“Our school buildings are old. In a state that’s more than 300 years old most things are old, that’s how it goes here,” Dias said. “I have worked in a school building that suffers with no air conditioning and poor ventilation. I often speak about the fact that I am on the second floor in a building built in the 1950s that gets easily above 90-95 degrees on a regular basis.
Saying that CEA has advocated for decades for improved air quality in schools, Dias said the governor’s proposal feels like a validation of the work that teachers do on a daily basis. “It feels like an acknowledgment of how hard the job is when the conditions are difficult—and our working conditions are students’ learning conditions.”
Explaining that the need for new and updated HVAC systems is about much more than comfort, Dias said CEA has seen an uptick in workers’ compensation claims related to poor indoor air quality. “This is about ensuring that we have safe and healthy communities.”
“Safety has to be at the core of everything we do,” said State Board of Education Chair Karen DuBois-Walton. “We can’t expect the best for our young learners, we can’t expect the best for our educators if we haven’t first provided the safest experience.”
She added, “I’m just thrilled that there’s this recognition that we have to provide these very basics.”
Hanmer Elementary School in Wethersfield, where the news conference was held, was recently retrofitted with a new ventilation system for rooms that previously had none. The school, built in 1967, has no windows in its music room, and prior to the HVAC upgrade a few months ago the music room was out of commission for the entire pandemic.
“It’s exciting to see a building like this that we’re able to retrofit. Because I think that’s part of the equation. We can’t build new schools in every town,” said Dias.
Just as the state is using federal funding to rebuild bridges and roads, Governor Lamont said that some schools are also in need of rebuilding. “That means a new school in many cases. That means loving an old school, like the one we’ve got right here. Everybody likes to do the flashy thing—the new gym, the new wing, and stuff like that. It’s not as flashy to do a ventilation system, but it’s just as important.”
Department of Public Heath Commissioner Manisha Juthani commended the governor for taking this step to improve schools and help protect educators and children.
“This is their home away from home,” she said. “And we know that the air they breathe here every day, all day, is so influential to their health. When we think about other health ramifications, whether it is respiratory viral diseases that happen every year, whether it is asthma or other conditions that can impact health, having good air quality in a school is exquisitely important.”
Katie Dykes, commissioner of the Department of Energy and Environmental Protection, said that improving school HVAC systems is also a component of addressing a major challenge facing the state: climate change. “We had school closures last year due to high heat, which is a public health and safety concern.

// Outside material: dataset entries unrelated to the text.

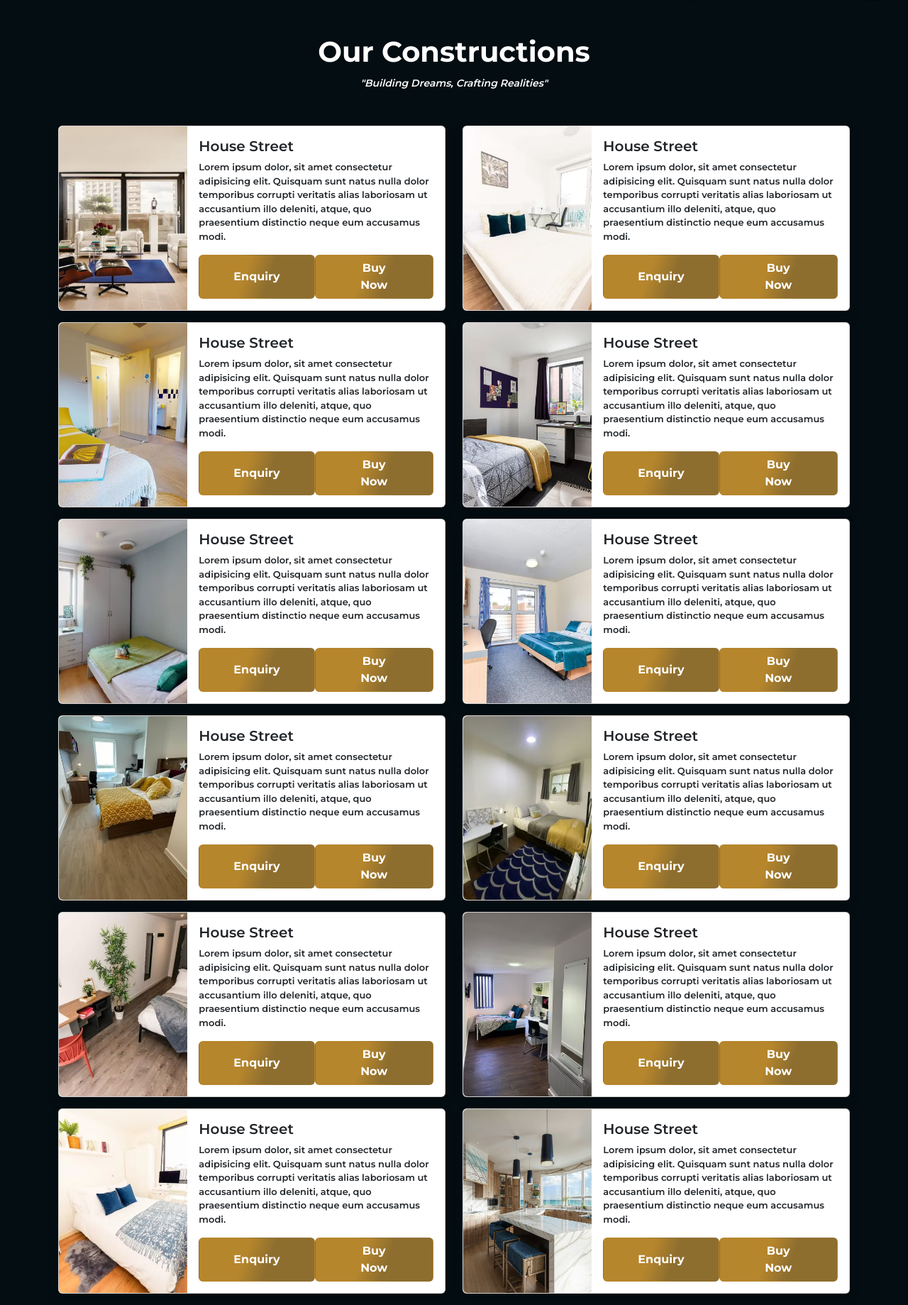
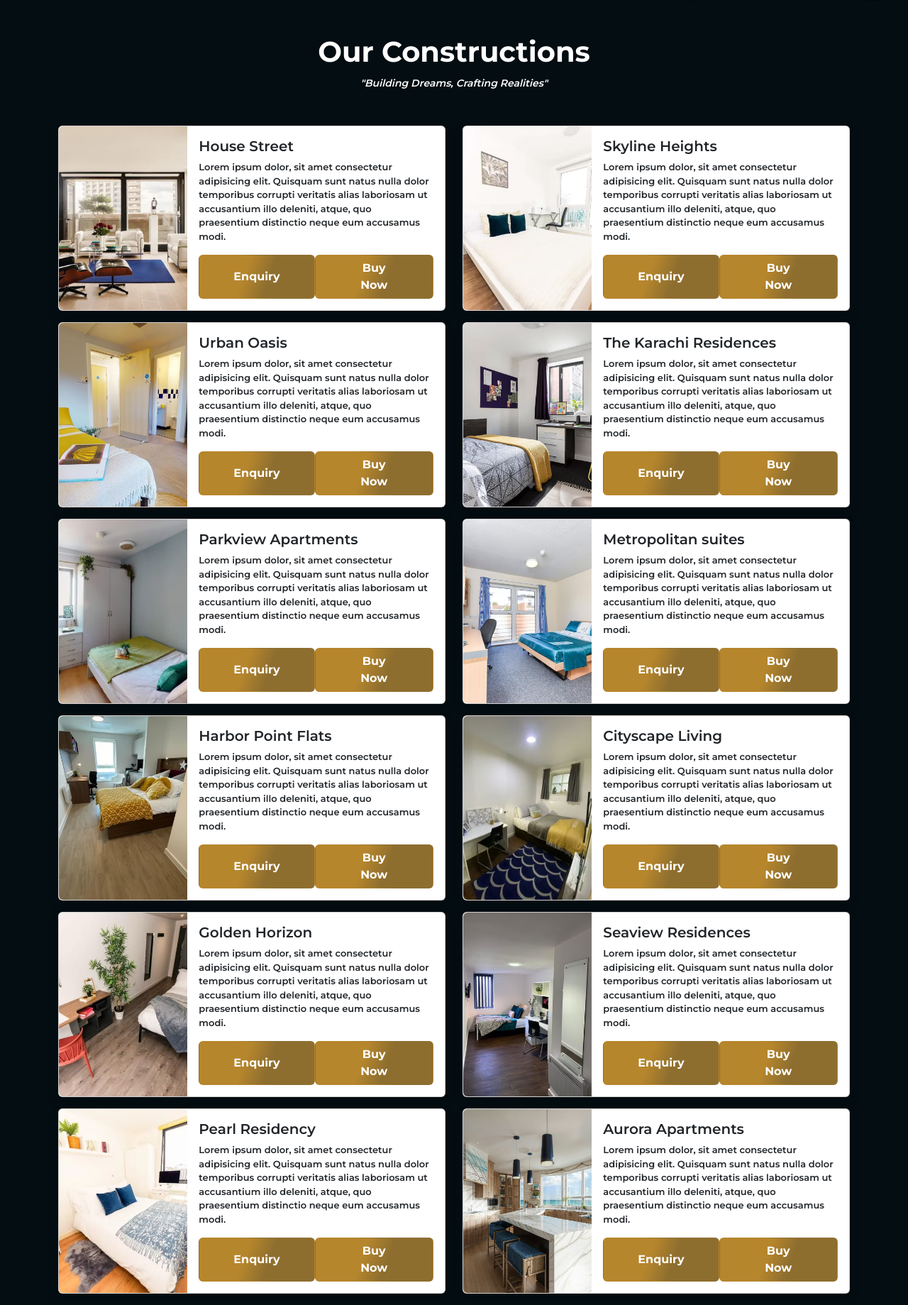
Before and after one commit to TahaRabbani/Real_Estate, a Django app: page /plots/ in a window 1280 px wide. Shown: the part 959-2798 px from the top of the page at 71% size. Run offline with Django 5.2, Linux system fonts and the light colour scheme; some libraries are stand-ins or nearby versions.

Commit message:
card titles

```diff
--- a/templates/pages/plots.html
+++ b/templates/pages/plots.html
@@ -84,7 +84,7 @@
                         </div>
                         <div class="col-md-8">
                             <div class="card-body">
-                                <h5 class="card-title">House Street</h5>
+                                <h5 class="card-title">Skyline Heights</h5>
                                 <p class="card-text" style="font-size: 13px; font-weight: normal;">Lorem ipsum dolor,
                                     sit amet consectetur adipisicing elit. Quisquam sunt natus nulla dolor temporibus
                                     corrupti veritatis alias laboriosam ut accusantium illo deleniti, atque, quo
@@ -115,7 +115,7 @@
                         </div>
                         <div class="col-md-8">
                             <div class="card-body">
-                                <h5 class="card-title">House Street</h5>
+                                <h5 class="card-title">Urban Oasis</h5>
                                 <p class="card-text" style="font-size: 13px; font-weight: normal;">Lorem ipsum dolor,
                                     sit amet consectetur adipisicing elit. Quisquam sunt natus nulla dolor temporibus
                                     corrupti veritatis alias laboriosam ut accusantium illo deleniti, atque, quo
@@ -146,7 +146,7 @@
                         </div>
                         <div class="col-md-8">
                             <div class="card-body">
-                                <h5 class="card-title">House Street</h5>
+                                <h5 class="card-title">The Karachi Residences</h5>
                                 <p class="card-text" style="font-size: 13px; font-weight: normal;">Lorem ipsum dolor,
                                     sit amet consectetur adipisicing elit. Quisquam sunt natus nulla dolor temporibus
                                     corrupti veritatis alias laboriosam ut accusantium illo deleniti, atque, quo
@@ -177,7 +177,7 @@
                         </div>
                         <div class="col-md-8">
                             <div class="card-body">
-                                <h5 class="card-title">House Street</h5>
+                                <h5 class="card-title">Parkview Apartments</h5>
                                 <p class="card-text" style="font-size: 13px; font-weight: normal;">Lorem ipsum dolor,
                                     sit amet consectetur adipisicing elit. Quisquam sunt natus nulla dolor temporibus
                                     corrupti veritatis alias laboriosam ut accusantium illo deleniti, atque, quo
@@ -208,7 +208,7 @@
                         </div>
                         <div class="col-md-8">
                             <div class="card-body">
-                                <h5 class="card-title">House Street</h5>
+                                <h5 class="card-title">Metropolitan suites</h5>
                                 <p class="card-text" style="font-size: 13px; font-weight: normal;">Lorem ipsum dolor,
                                     sit amet consectetur adipisicing elit. Quisquam sunt natus nulla dolor temporibus
                                     corrupti veritatis alias laboriosam ut accusantium illo deleniti, atque, quo
@@ -239,7 +239,7 @@
                         </div>
                         <div class="col-md-8">
                             <div class="card-body">
-                                <h5 class="card-title">House Street</h5>
+                                <h5 class="card-title">Harbor Point Flats</h5>
                                 <p class="card-text" style="font-size: 13px; font-weight: normal;">Lorem ipsum dolor,
                                     sit amet consectetur adipisicing elit. Quisquam sunt natus nulla dolor temporibus
                                     corrupti veritatis alias laboriosam ut accusantium illo deleniti, atque, quo
@@ -270,7 +270,7 @@
                         </div>
                         <div class="col-md-8">
                             <div class="card-body">
-                                <h5 class="card-title">House Street</h5>
+                                <h5 class="card-title">Cityscape Living</h5>
                                 <p class="card-text" style="font-size: 13px; font-weight: normal;">Lorem ipsum dolor,
                                     sit amet consectetur adipisicing elit. Quisquam sunt natus nulla dolor temporibus
                                     corrupti veritatis alias laboriosam ut accusantium illo deleniti, atque, quo
@@ -301,7 +301,7 @@
                         </div>
                         <div class="col-md-8">
                             <div class="card-body">
-                                <h5 class="card-title">House Street</h5>
+                                <h5 class="card-title">Golden Horizon</h5>
                                 <p class="card-text" style="font-size: 13px; font-weight: normal;">Lorem ipsum dolor,
                                     sit amet consectetur adipisicing elit. Quisquam sunt natus nulla dolor temporibus
                                     corrupti veritatis alias laboriosam ut accusantium illo deleniti, atque, quo
@@ -332,7 +332,7 @@
                         </div>
                         <div class="col-md-8">
                             <div class="card-body">
-                                <h5 class="card-title">House Street</h5>
+                                <h5 class="card-title">Seaview Residences</h5>
                                 <p class="card-text" style="font-size: 13px; font-weight: normal;">Lorem ipsum dolor,
                                     sit amet consectetur adipisicing elit. Quisquam sunt natus nulla dolor temporibus
                                     corrupti veritatis alias laboriosam ut accusantium illo deleniti, atque, quo
@@ -363,7 +363,7 @@
                         </div>
                         <div class="col-md-8">
                             <div class="card-body">
-                                <h5 class="card-title">House Street</h5>
+                                <h5 class="card-title">Pearl Residency</h5>
                                 <p class="card-text" style="font-size: 13px; font-weight: normal;">Lorem ipsum dolor,
                                     sit amet consectetur adipisicing elit. Quisquam sunt natus nulla dolor temporibus
                                     corrupti veritatis alias laboriosam ut accusantium illo deleniti, atque, quo
@@ -394,7 +394,7 @@
                         </div>
                         <div class="col-md-8">
                             <div class="card-body">
-                                <h5 class="card-title">House Street</h5>
+                                <h5 class="card-title">Aurora Apartments</h5>
                                 <p class="card-text" style="font-size: 13px; font-weight: normal;">Lorem ipsum dolor,
                                     sit amet consectetur adipisicing elit. Quisquam sunt natus nulla dolor temporibus
                                     corrupti veritatis alias laboriosam ut accusantium illo deleniti, atque, quo
```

Our schools were not designed for this kind of heat that’s starting earlier and earlier every year.”
Commissioner of Education Charlene Russell-Tucker said that of the $995 million in American Rescue Plan Act funds allocated to schools, districts have already allocated approximately $165 million specifically to air quality.
“With the state saying we still need to do more, it really shows our commitment,” she said. “As I look at our colleagues here, state agency heads, union representatives, we’re in this together. It’s all hands on deck for our kids and our staff, and we’re going to make it happen.”
“The teachers of Connecticut are going to be really excited to see these indoor air quality issues addressed,” Dias said. “At CEA we’re going to continue to push the legislature and ask for additional standards to be put into place. We look forward to continuing to work together.”
Improving indoor air quality in schools is one of CEA’s top legislative priorities this year—find out more.
The legislation the governor has proposed to assist public school districts in paying for HVAC system upgrades is currently under consideration by the Connecticut General Assembly’s Education Committee. To stay up to date on everything education related going on at the legislature this session, subscribe to the CEAdaily.